This is pretty simple: We ordered our whole kitchen over the summer, during one of IKEA's big kitchen sales. Usually the way these work is that if you spend a certain amount you will get 10% off, and if you spend a little more, 20%. We also purchased our bathroom cabinetry during this sale (we used kitchen cabinets in our master bath) and a big pantry unit, as well as a kitchen island as a workbench for my husband in the basement. We loaded up! And it was all 20% off. Obviously this really makes a difference in the budget.
Our lovely and diligent helper at IKEA with our piles of invoices and papers.
4. Prepare (and over-prepare) for a very long ordering experience at the store.
We thought we were super prepared and we breezed into the IKEA store, which is about 90 miles away from where we live, hoping to be out in a couple hours. Ha ha. No way. The ordering process for the cabinets is quite involved. You bring in your IKEA kitchen plan, and then log in to their computers and show it to a (probably harried) employee. The employee has to go through and order each piece on your list, bit by bit. This is the downside of such a modular system — you are essentially ordering hundreds of little boxes at once.
Check everything as soon as it is delivered, even if it takes a few hours. IKEA will happily correct anything that is missing or wrong!
We live 90 miles away from IKEA, and we didn't want the cabinets delivered right away. So we paid for a delivery service. They brought everything right into our house, a process that took over an hour. All of the kitchen pieces were in boxes with strange pseudo-Swedish names.
At the time I was so overwhelmed with our renovation that I couldn't deal with the stacks and stacks (our invoice was pages long). So I didn't really go through the boxes until we began assembly. Then we discovered that we were missing various small parts, like some shelves, and that a couple of cabinets were the wrong size. IKEA was a dream to work with on this, though — I was actually a little shocked, given how DIY the shopping process is there. I called their post-purchase help desk, and they FedExed the missing pieces straight to our door. They did this even when I belatedly discovered a missing piece over four weeks later, during our final installation.
What Our IKEA Kitchen Cost
So, what did it all cost? As I was adding up these numbers, I almost couldn't believe how inexpensive our kitchen cabinets were.
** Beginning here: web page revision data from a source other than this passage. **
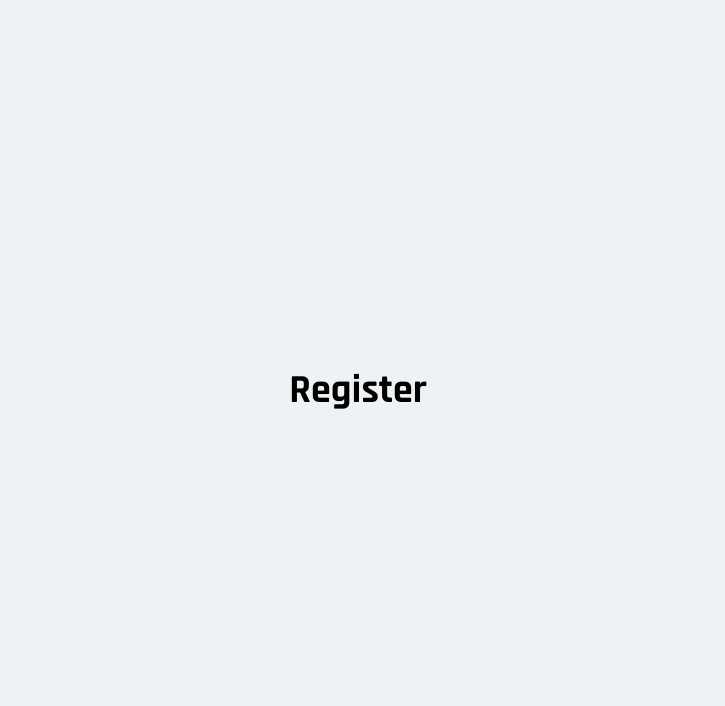
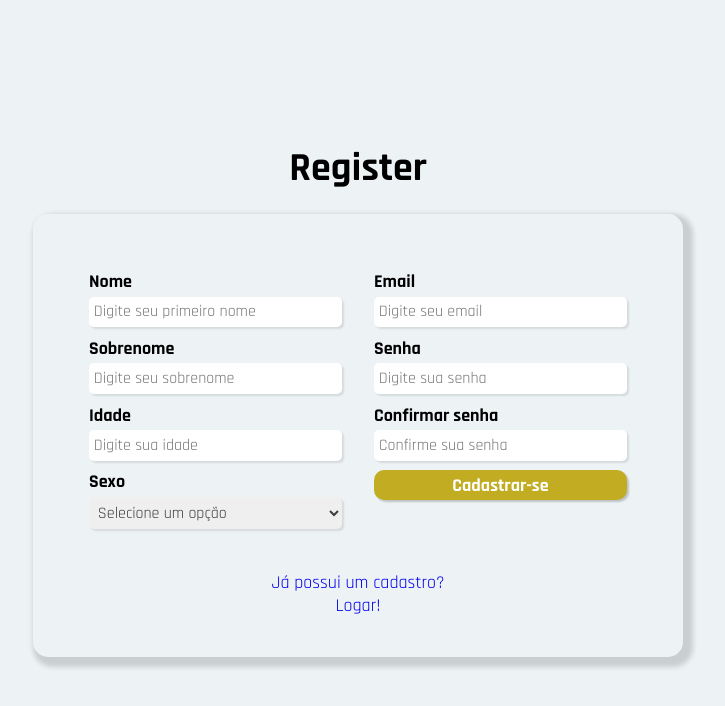
Before and after one commit to Phillip2608/MoreLife, a React (Create React App) app: page /register in a window 1280 px wide. Shown: the top 706 px of the page, without its empty margins (282-1007 px from the left). Built offline with nearby package versions, Linux system fonts and the light colour scheme; data requests are answered from the project's data file.

Commit message:
estilo do cadastro finalizado parcialemnte juntamente com a lógica de cadastro

```diff
--- /dev/null
+++ b/db.json
@@ -0,0 +1,31 @@
+{
+  "users": [
+    {
+      "user_name": "Luiz",
+      "user_sbname": "Phillip",
+      "user_age": "19",
+      "user_sexo": {
+        "id": "1",
+        "name": "Masculino"
+      },
+      "user_email": "luizlindo2416@gmail.com",
+      "user_pass": "A21w05c7",
+      "user_confPass": "A21w05c7",
+      "id": 1
+    }
+  ],
+  "sexos": [
+    {
+      "id": 1,
+      "name": "Masculino"
+    },
+    {
+      "id": 2,
+      "name": "Feminino"
+    },
+    {
+      "id": 3,
+      "name": "Outro"
+    }
+  ]
+}
--- a/package.json
+++ b/package.json
@@ -6,6 +6,7 @@
     "@testing-library/jest-dom": "^5.16.5",
     "@testing-library/react": "^13.4.0",
     "@testing-library/user-event": "^13.5.0",
+    "json-server": "^0.17.3",
     "react": "^18.2.0",
     "react-dom": "^18.2.0",
     "react-icons": "^4.10.1",
@@ -16,6 +17,7 @@
   },
   "scripts": {
     "start": "react-scripts start",
+    "backend":"json-server --watch db.json --port 5000",
     "build": "react-scripts build",
     "test": "react-scripts test",
     "eject": "react-scripts eject"
--- /dev/null
+++ b/src/components/form/formStyles/select.module.css
@@ -0,0 +1,23 @@
+.selectContainer{
+    width: 100%;
+    display: flex;
+    flex-direction: column;
+    margin-bottom: .6em;
+}
+
+.selectContainer select{
+    width: 100%;
+    border: none;
+    outline: none;
+    border-radius: 5px;
+    color: #3d3d3d;
+    padding: .3em;
+    font-size: 16px;
+    box-shadow: 2px 2px 2px rgba(0,0,0,0.1);
+}
+
+.selectContainer label{
+    font-size: 18px;
+    margin-bottom: .2em;
+    font-weight: 700;
+}
--- a/src/components/form/input.js
+++ b/src/components/form/input.js
@@ -1,6 +1,6 @@
 import styles from './formStyles/input.module.css'
 
-function Input({ type, text, nameInput, placeholder }) {
+function Input({ type, text, nameInput, placeholder, handleOnChange, value }) {
     return (
         <div className={styles.inputContainer}>
             <label htmlFor={nameInput}>{text}</label>
@@ -9,6 +9,8 @@ function Input({ type, text, nameInput, placeholder }) {
                 name={nameInput}
                 id={nameInput}
                 placeholder={placeholder}
+                onChange={handleOnChange}
+                value={value}
             />
         </div>
     )
--- /dev/null
+++ b/src/components/form/select.js
@@ -0,0 +1,21 @@
+import styles from './formStyles/select.module.css'
+
+function Select({nameSelect, text, options, value, handleOnChange}){
+    return(
+        <div className={styles.selectContainer}>
+            <label htmlFor={nameSelect}>{text}</label>
+            <select name={nameSelect} id={nameSelect} onChange={handleOnChange} value={value || ''}>
+                <option> Selecione um opção </option>
+                {
+                    options.map((option) =>(
+                        <option value={option.id} key={option.id}>
+                            {option.name}
+                        </option>
+                    ))
+                }
+            </select>
+        </div>
+    )
+}
+
+export default Select
--- /dev/null
+++ b/src/components/registerForm/cssRegister/registerForm.module.css
@@ -0,0 +1,26 @@
+.registerContainer{
+    width: 650px;
+    padding: 2.5em;
+    box-shadow: 5px 5px 5px 5px rgba(0,0,0,0.15);
+    border-radius: 15px;
+}
+
+.registerContainer form{
+    width: 100%;
+    display: flex;
+}
+
+.registerContainer .formDiv{
+    padding: 1em;
+    width: 100%;
+}
+
+.linkContainer{
+    margin-top: 1em;
+    text-align: center;
+}
+
+.linkContainer a{
+    text-decoration: none;
+    font-size: 18px;
+}
--- /dev/null
+++ b/src/components/registerForm/registerForm.js
@@ -0,0 +1,127 @@
+import styles from './cssRegister/registerForm.module.css'
+
+//imports react
+import { useEffect, useState } from 'react'
+
+//imports react-routers-dom
+import { Link } from 'react-router-dom'
+
+//Importando components
+import Input from '../form/input'
+import Select from '../form/select'
+import ButtonForm from '../form/buttonForm'
+
+function RegisterForm({ handleSubmit, btnText, userData }) {
+    const [sexo, setSexo] = useState([])
+    const [user, setUser] = useState(userData || [])
+
+
+    useEffect(() => {
+        fetch("http://localhost:5000/sexos", {
+            method: "GET",
+            headers: {
+                'Content-Type': 'application/json'
+            }
+        })
+            .then((resp) => resp.json())
+            .then((data) => {
+                setSexo(data)
+            })
+            .catch(err => console.log(err))
+    }, [])
+
+    const submit = (e) => {
+        e.preventDefault()
+        handleSubmit(user)
+    }
+
+    function handleChange(e) {
+        setUser({ ...user, [e.target.name]: e.target.value })
+    }
+
+    function handleSexo(e) {
+        setUser({
+            ...user, user_sexo: {
+                id: e.target.value,
+                name: e.target.options[e.target.selectedIndex].text
+            }
+        })
+    }
+    return (
+        <div className={styles.registerContainer}>
+            <form onSubmit={submit}>
+                <div className={styles.formDiv}>
+                    <Input
+                        text="Nome"
+                        type="text"
+                        nameInput="user_name"
+                        placeholder="Digite seu primeiro nome"
+                        handleOnChange={handleChange}
+                        value={user.user_name ? user.user_name : ''}
+                    />
+                    <Input
+                        text="Sobrenome"
+                        type="text"
+                        nameInput="user_sbname"
+                        placeholder="Digite seu sobrenome"
+                        handleOnChange={handleChange}
+                        value={user.user_sbname ? user.user_sbname : ''}
+                    />
+                    <Input
+                        text="Idade"
+                        type="number"
+                        nameInput="user_age"
+                        placeholder="Digite sua idade"
+                        handleOnChange={handleChange}
+                        value={user.user_age ? user.user_age : ''}
+                    />
+                    <Select
+                        nameSelect="user_sexo"
+                        options={sexo}
+                        text="Sexo"
+                        handleOnChange={handleSexo}
+                        value={user.user_sexo ? user.user_sexo.id : ''}
+                    />
+                </div>
+                <div className={styles.formDiv}>
+                    <Input
+                        text="Email"
+                        type="email"
+                        nameInput="user_email"
+                        placeholder="Digite seu email"
+                        handleOnChange={handleChange}
+                        value={user.user_email ? user.user_email : ''}
+                    />
+                    <Input
+                        text="Senha"
+                        type="password"
+                        nameInput="user_pass"
+                        placeholder="Digite sua senha"
+                        handleOnChange={handleChange}
+                        value={user.user_pass ? user.user_pass : ''}
+                    />
+                    <Input
+                        text="Confirmar senha"
+                        type="password"
+                        nameInput="user_confPass"
+                        placeholder="Confirme sua senha"
+                        handleOnChange={handleChange}
+                        value={user.user_confPass ? user.user_confPass : ''}
+                    />
+                    <div>
+                        <ButtonForm
+                            text={btnText}
+                        />
+                    </div>
+
+                </div>
+            </form>
+            <div className={styles.linkContainer}>
+                <Link to="/login">Já possui um cadastro?<br />Logar!</Link>
+            </div>
+
+        </div>
+    )
+}
+
+export default RegisterForm
--- a/src/routes/register.js
+++ b/src/routes/register.js
@@ -1,5 +1,32 @@
-function Register(){
-    return <h1>Register</h1>
+import styles from './cssRoutes/register.module.css'
+
+//Importando components
+import Container from '../components/layout/container'
+import RegisterForm from '../components/registerForm/registerForm'
+import { useNavigate } from 'react-router-dom'
+
+function Register() {
+    const navigate = useNavigate()
+
+    function createUser(user) {
+        fetch("http://localhost:5000/users", {
+            method: "POST",
+            headers: { 'Content-Type': 'application/json' },
+            body: JSON.stringify(user)
+        })
+            .then(resp => resp.json())
+            .then((data) => {
+                return navigate("/login")
+            })
+            .catch(err => console.log(err))
+    }
+
+    return (
+        <Container customClass="center">
+            <h1>Register</h1>
+            <RegisterForm handleSubmit={createUser} btnText="Cadastrar-se"/>
+        </Container>
+    )
 }
 
 export default Register
```
Also changed, not shown: src/routes/cssRoutes/register.module.css (added), 1 other file (tests, documents, lock files or other folders).
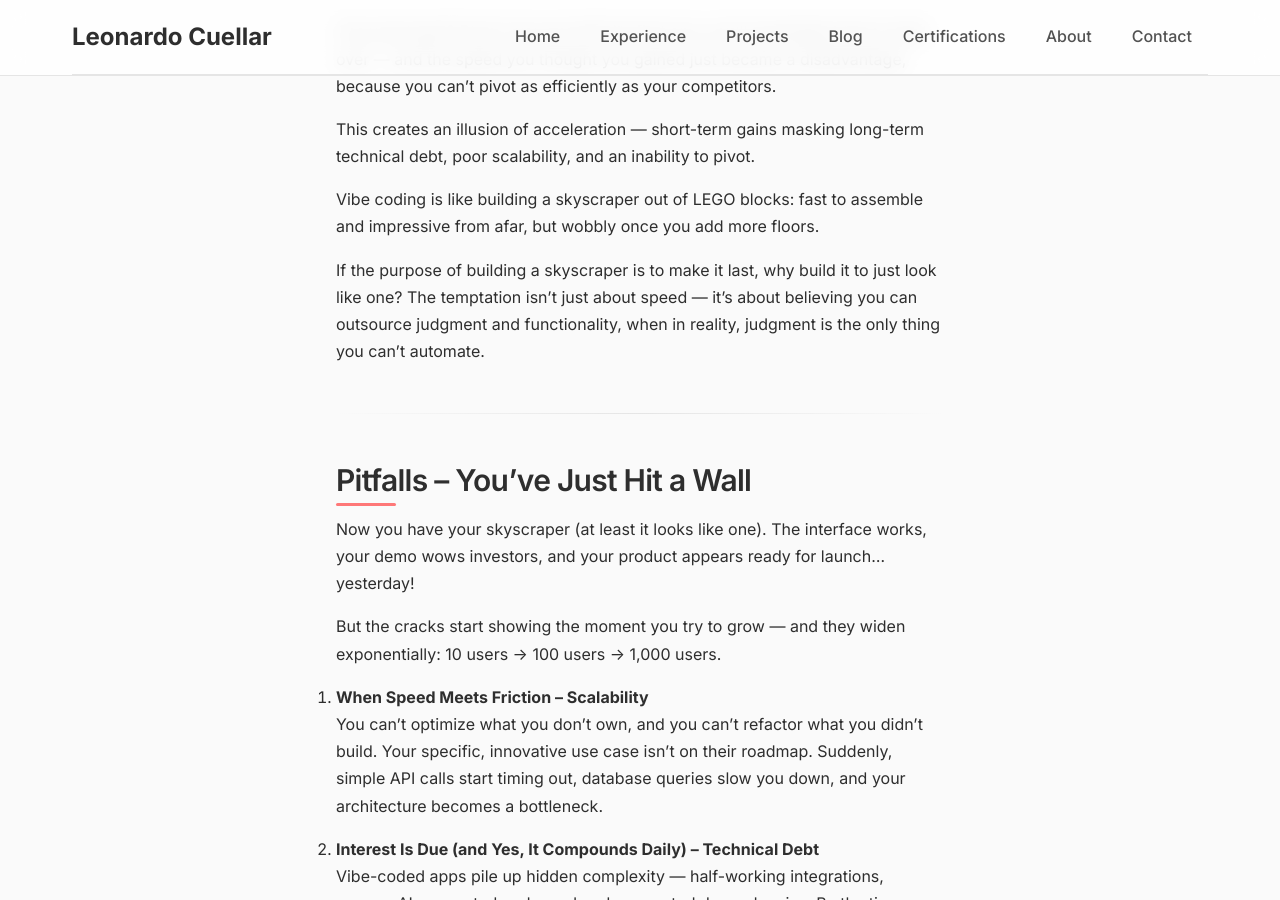
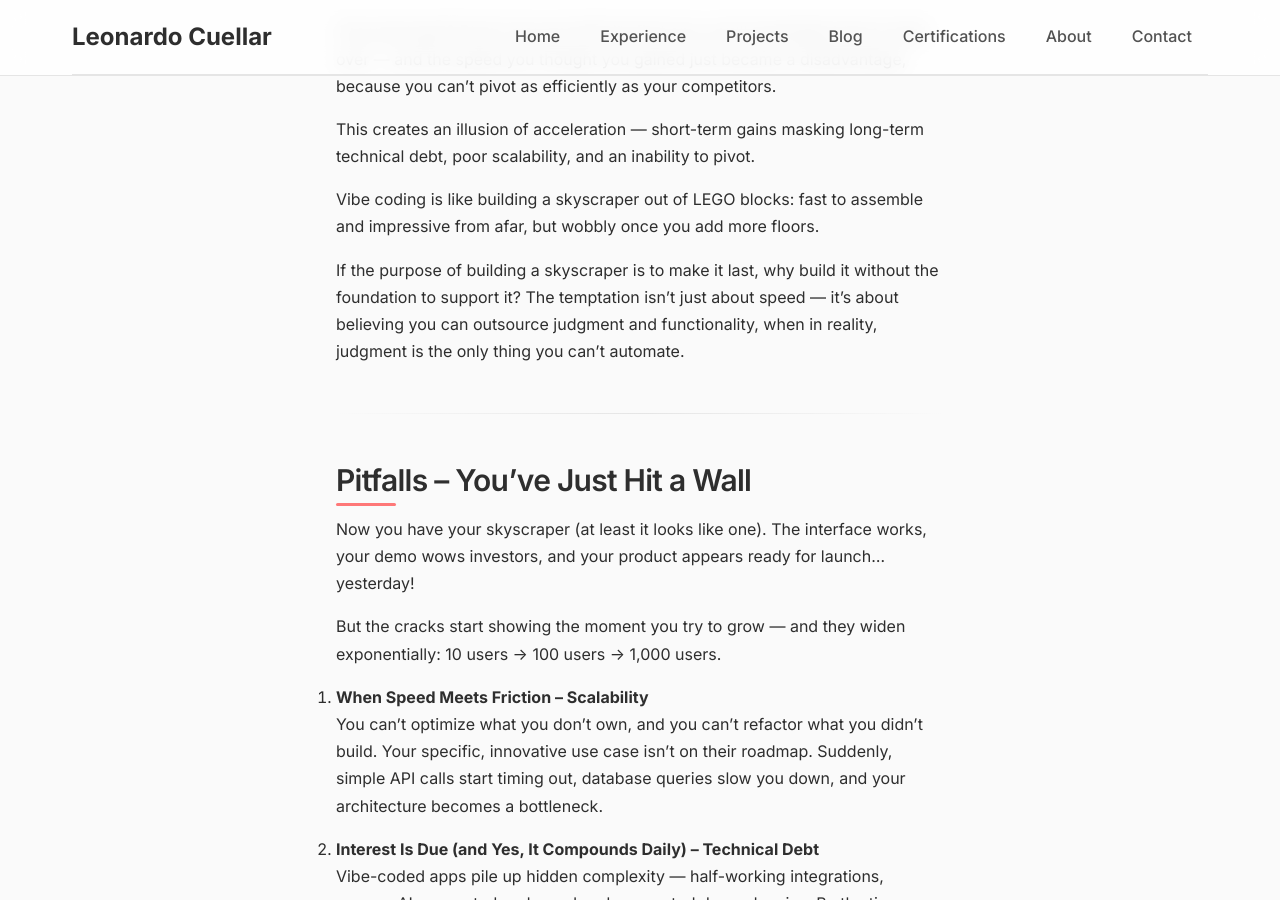
Before and after one commit to leonardocuellargold/leonardocuellargold.github.io, a Jekyll site: the page built from _posts/2025-10-09-vibe-coding-and-illusion-of-speed.md, in a window 1280 px wide and 900 px high, scrolled down 1241 px. Built offline with Jekyll 4.4.1, drawn with Linux system fonts in a browser that asks for light colours.

Commit message:
Made changes

```diff
--- a/_posts/2025-10-09-vibe-coding-and-illusion-of-speed.md
+++ b/_posts/2025-10-09-vibe-coding-and-illusion-of-speed.md
@@ -34,7 +34,7 @@ This creates an illusion of acceleration — short-term gains masking long-term
 
 Vibe coding is like building a skyscraper out of LEGO blocks: fast to assemble and impressive from afar, but wobbly once you add more floors.
 
-If the purpose of building a skyscraper is to make it last, why build it to just look like one? The temptation isn’t just about speed — it’s about believing you can outsource judgment and functionality, when in reality, judgment is the only thing you can’t automate.
+If the purpose of building a skyscraper is to make it last, why build it without the foundation to support it? The temptation isn’t just about speed — it’s about believing you can outsource judgment and functionality, when in reality, judgment is the only thing you can’t automate.
 
 ---
 
```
Even with cabinets made up mostly of drawers (which are much more expensive than simple cabinets with doors and shelves) I feel we got ourselves a deal on our quite large, rather luxurious kitchen.
The IKEA Cabinets & Drawers
- What: About 16 linear feet of AKURUM cabinets, lower only, all drawers. Plus, 10-foot-long, 36-inch-wide island with a mix of drawers and shallow cabinets. Also, drawer dividers and extra shelves. Plus tax. 20% discount applied. Delivery fee included.
- Total: $2500
Semihandmade Drawer Fronts & Doors
- What: About 16 linear feet of walnut veneer drawer and door fronts, with cut-outs for handles. Also, door and drawer fronts for the island, in Semihandmade's DIY product, which comes unpainted and unfinished. This price included shipping from Los Angeles to Ohio, which came out to about $500 of the price.
- Total: $3500
- What: We had the doors and drawer fronts on the island professionally painted in a spray booth for a really smooth, drip-free and chip-free finish. This is more expensive (because it uses a lot of paint) but produced an awesome result.
- Total: $800
- $6800 - not including some incidentals like lumber for the cabinet bases, and a few pieces of hardware for the pull-outs.
What Was Your Experience with IKEA Cabinets?
Next I'll show you part of the process of installing the IKEA cabinets. We spent a lot of money on our home renovation, but nevertheless it was still a budget operation, comparatively speaking, so we actually installed the kitchen cabinets ourselves with some coaching from our contractor.
I'd love to hear all about your own experience with IKEA kitchens. Did you buy and install an IKEA kitchen? What was the shopping experience like for you? Do you have any additional tips and good advice for people wrangling their own IKEA kitchen saga?
(Image credits: Faith Durand)